Scan the records for the string "images"; copy each line where it occurs.

Top of Data for processing

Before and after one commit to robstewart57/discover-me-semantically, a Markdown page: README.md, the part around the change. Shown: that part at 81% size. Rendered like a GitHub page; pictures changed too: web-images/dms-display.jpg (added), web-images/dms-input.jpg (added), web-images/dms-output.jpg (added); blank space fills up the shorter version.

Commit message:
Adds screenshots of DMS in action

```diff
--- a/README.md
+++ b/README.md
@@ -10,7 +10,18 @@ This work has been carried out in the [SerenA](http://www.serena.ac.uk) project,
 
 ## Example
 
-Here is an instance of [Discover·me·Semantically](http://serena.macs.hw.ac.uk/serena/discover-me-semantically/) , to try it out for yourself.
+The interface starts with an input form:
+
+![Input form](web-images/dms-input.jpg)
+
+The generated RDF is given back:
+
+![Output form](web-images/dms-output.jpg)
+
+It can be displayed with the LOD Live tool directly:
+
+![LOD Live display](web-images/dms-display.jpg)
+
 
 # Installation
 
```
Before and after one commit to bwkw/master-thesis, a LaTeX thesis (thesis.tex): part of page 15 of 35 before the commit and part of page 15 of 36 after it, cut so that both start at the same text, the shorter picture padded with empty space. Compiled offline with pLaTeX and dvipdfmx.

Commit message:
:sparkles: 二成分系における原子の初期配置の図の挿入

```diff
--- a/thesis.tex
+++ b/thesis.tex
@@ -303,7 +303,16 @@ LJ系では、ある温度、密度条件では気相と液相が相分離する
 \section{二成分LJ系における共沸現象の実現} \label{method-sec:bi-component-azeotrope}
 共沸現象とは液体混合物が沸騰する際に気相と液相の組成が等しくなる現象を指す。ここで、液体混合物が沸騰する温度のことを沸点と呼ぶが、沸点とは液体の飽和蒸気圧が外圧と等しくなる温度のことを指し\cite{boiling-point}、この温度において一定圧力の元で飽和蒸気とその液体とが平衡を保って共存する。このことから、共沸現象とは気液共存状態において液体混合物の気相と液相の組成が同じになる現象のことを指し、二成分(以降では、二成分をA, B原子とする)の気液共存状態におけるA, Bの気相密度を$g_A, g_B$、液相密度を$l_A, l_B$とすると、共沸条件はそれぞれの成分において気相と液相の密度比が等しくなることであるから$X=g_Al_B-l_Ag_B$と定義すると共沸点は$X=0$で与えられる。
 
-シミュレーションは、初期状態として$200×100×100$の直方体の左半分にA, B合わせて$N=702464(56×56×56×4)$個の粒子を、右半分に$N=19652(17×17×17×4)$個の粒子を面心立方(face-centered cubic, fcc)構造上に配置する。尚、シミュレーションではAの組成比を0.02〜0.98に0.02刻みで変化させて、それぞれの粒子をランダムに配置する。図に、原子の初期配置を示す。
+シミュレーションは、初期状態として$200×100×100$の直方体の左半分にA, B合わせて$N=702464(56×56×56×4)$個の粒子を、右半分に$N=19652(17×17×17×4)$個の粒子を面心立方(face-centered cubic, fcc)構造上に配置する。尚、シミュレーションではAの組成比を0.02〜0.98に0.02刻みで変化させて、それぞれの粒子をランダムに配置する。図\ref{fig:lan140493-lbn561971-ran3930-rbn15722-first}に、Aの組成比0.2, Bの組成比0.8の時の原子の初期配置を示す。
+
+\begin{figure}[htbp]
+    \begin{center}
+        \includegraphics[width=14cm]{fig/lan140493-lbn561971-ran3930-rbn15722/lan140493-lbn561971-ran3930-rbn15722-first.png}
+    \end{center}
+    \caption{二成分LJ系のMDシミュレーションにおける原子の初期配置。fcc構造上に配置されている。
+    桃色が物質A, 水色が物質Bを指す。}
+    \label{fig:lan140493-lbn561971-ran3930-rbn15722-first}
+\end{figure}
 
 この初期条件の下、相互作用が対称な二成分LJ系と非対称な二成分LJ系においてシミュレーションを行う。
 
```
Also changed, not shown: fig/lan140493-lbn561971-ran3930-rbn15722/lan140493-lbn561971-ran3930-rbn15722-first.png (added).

Bottom of Data for processing

Output of the task
Before and after one commit to robstewart57/discover-me-semantically, a Markdown page: README.md, the part around the change. Shown: that part at 81% size. Rendered like a GitHub page; pictures changed too: web-images/dms-display.jpg (added), web-images/dms-input.jpg (added), web-images/dms-output.jpg (added); blank space fills up the shorter version.
+![Input form](web-images/dms-input.jpg)
+![Output form](web-images/dms-output.jpg)
+![LOD Live display](web-images/dms-display.jpg)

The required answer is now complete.